## TASK STATEMENT
Reproduce all the records word for word. Omit images.

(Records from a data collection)
......

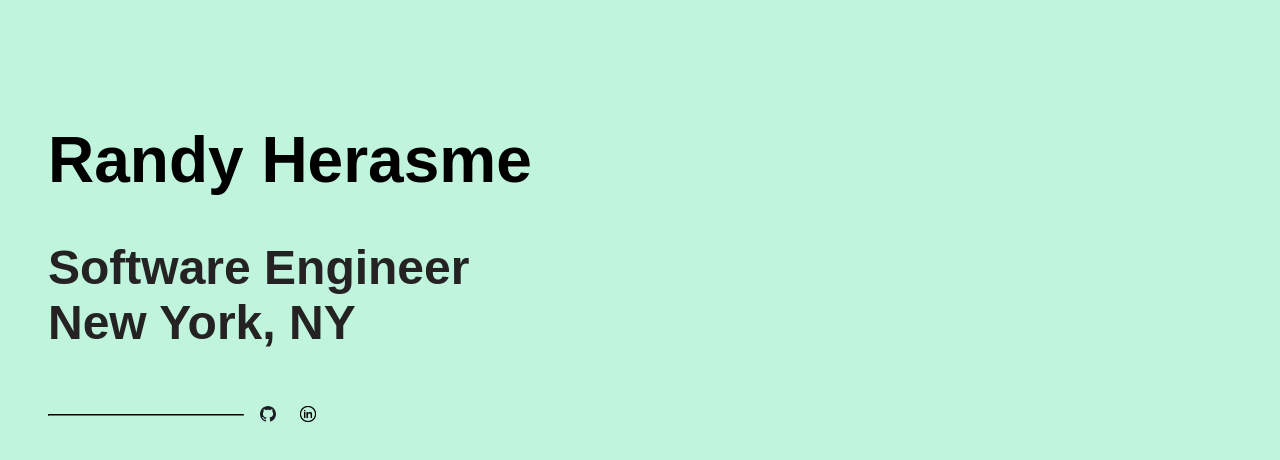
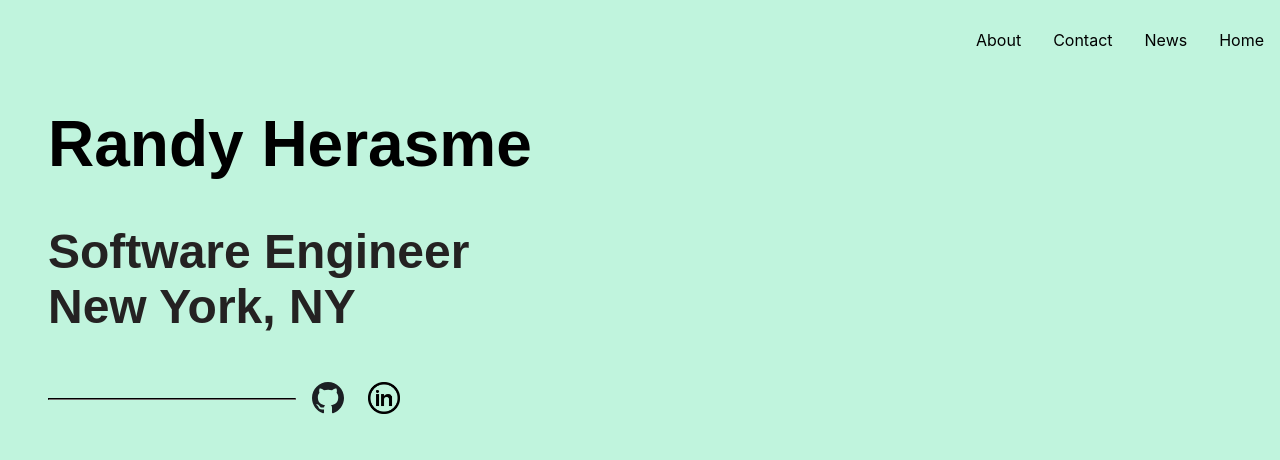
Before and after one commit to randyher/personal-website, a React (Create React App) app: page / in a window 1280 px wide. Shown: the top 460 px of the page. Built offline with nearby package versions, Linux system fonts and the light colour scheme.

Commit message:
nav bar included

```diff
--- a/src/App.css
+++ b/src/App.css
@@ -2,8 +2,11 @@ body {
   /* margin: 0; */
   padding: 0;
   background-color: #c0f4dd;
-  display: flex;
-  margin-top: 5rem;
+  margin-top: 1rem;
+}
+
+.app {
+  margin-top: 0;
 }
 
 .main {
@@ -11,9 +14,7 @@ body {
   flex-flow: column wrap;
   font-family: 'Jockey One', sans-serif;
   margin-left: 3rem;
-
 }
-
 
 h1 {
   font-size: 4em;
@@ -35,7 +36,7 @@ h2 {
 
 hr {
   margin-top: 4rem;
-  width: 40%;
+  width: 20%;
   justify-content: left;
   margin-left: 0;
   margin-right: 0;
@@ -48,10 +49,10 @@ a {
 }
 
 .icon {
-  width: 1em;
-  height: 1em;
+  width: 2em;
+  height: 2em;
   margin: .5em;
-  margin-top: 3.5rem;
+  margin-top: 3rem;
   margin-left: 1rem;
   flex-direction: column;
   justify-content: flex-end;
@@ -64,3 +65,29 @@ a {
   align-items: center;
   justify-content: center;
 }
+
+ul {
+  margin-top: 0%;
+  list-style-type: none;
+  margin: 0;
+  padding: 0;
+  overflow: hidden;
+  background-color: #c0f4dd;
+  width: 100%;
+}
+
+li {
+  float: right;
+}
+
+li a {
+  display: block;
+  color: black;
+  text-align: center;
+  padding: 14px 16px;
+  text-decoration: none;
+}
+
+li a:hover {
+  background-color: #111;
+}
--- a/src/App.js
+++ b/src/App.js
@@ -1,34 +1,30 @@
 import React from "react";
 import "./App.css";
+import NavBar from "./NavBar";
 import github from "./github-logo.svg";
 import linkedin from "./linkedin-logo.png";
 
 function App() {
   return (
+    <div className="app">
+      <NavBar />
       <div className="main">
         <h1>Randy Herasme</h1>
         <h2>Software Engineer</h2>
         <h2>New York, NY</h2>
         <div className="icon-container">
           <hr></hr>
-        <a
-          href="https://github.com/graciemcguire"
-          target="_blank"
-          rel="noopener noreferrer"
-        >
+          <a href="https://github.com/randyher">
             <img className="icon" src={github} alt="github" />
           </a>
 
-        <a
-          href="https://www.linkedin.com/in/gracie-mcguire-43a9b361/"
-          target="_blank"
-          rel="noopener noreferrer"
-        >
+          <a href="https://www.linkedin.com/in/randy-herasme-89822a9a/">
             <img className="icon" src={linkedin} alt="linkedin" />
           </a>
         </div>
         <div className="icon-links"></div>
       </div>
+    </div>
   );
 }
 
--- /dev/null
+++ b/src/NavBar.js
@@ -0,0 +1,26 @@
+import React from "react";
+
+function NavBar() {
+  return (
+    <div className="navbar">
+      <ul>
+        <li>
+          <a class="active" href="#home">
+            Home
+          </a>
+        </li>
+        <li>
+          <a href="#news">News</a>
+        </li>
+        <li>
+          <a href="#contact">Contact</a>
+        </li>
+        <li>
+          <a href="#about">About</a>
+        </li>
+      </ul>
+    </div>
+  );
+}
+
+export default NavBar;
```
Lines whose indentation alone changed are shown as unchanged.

......

## EXERCISE RESPONSE
Before and after one commit to randyher/personal-website, a React (Create React App) app: page / in a window 1280 px wide. Shown: the top 460 px of the page. Built offline with nearby package versions, Linux system fonts and the light colour scheme.

Commit message:
nav bar included

```diff
--- a/src/App.css
+++ b/src/App.css
@@ -2,8 +2,11 @@ body {
   /* margin: 0; */
   padding: 0;
   background-color: #c0f4dd;
-  display: flex;
-  margin-top: 5rem;
+  margin-top: 1rem;
+}
+
+.app {
+  margin-top: 0;
 }
 
 .main {
@@ -11,9 +14,7 @@ body {
   flex-flow: column wrap;
   font-family: 'Jockey One', sans-serif;
   margin-left: 3rem;
-
 }
-
 
 h1 {
   font-size: 4em;
@@ -35,7 +36,7 @@ h2 {
 
 hr {
   margin-top: 4rem;
-  width: 40%;
+  width: 20%;
   justify-content: left;
   margin-left: 0;
   margin-right: 0;
@@ -48,10 +49,10 @@ a {
 }
 
 .icon {
-  width: 1em;
-  height: 1em;
+  width: 2em;
+  height: 2em;
   margin: .5em;
-  margin-top: 3.5rem;
+  margin-top: 3rem;
   margin-left: 1rem;
   flex-direction: column;
   justify-content: flex-end;
@@ -64,3 +65,29 @@ a {
   align-items: center;
   justify-content: center;
 }
+
+ul {
+  margin-top: 0%;
+  list-style-type: none;
+  margin: 0;
+  padding: 0;
+  overflow: hidden;
+  background-color: #c0f4dd;
+  width: 100%;
+}
+
+li {
+  float: right;
+}
+
+li a {
+  display: block;
+  color: black;
+  text-align: center;
+  padding: 14px 16px;
+  text-decoration: none;
+}
+
+li a:hover {
+  background-color: #111;
+}
--- a/src/App.js
+++ b/src/App.js
@@ -1,34 +1,30 @@
 import React from "react";
 import "./App.css";
+import NavBar from "./NavBar";
 import github from "./github-logo.svg";
 import linkedin from "./linkedin-logo.png";
 
 function App() {
   return (
+    <div className="app">
+      <NavBar />
       <div className="main">
         <h1>Randy Herasme</h1>
         <h2>Software Engineer</h2>
         <h2>New York, NY</h2>
         <div className="icon-container">
           <hr></hr>
-        <a
-          href="https://github.com/graciemcguire"
-          target="_blank"
-          rel="noopener noreferrer"
-        >
+          <a href="https://github.com/randyher">
             <img className="icon" src={github} alt="github" />
           </a>
 
-        <a
-          href="https://www.linkedin.com/in/gracie-mcguire-43a9b361/"
-          target="_blank"
-          rel="noopener noreferrer"
-        >
+          <a href="https://www.linkedin.com/in/randy-herasme-89822a9a/">
             <img className="icon" src={linkedin} alt="linkedin" />
           </a>
         </div>
         <div className="icon-links"></div>
       </div>
+    </div>
   );
 }
 
--- /dev/null
+++ b/src/NavBar.js
@@ -0,0 +1,26 @@
+import React from "react";
+
+function NavBar() {
+  return (
+    <div className="navbar">
+      <ul>
+        <li>
+          <a class="active" href="#home">
+            Home
+          </a>
+        </li>
+        <li>
+          <a href="#news">News</a>
+        </li>
+        <li>
+          <a href="#contact">Contact</a>
+        </li>
+        <li>
+          <a href="#about">About</a>
+        </li>
+      </ul>
+    </div>
+  );
+}
+
+export default NavBar;
```
Lines whose indentation alone changed are shown as unchanged.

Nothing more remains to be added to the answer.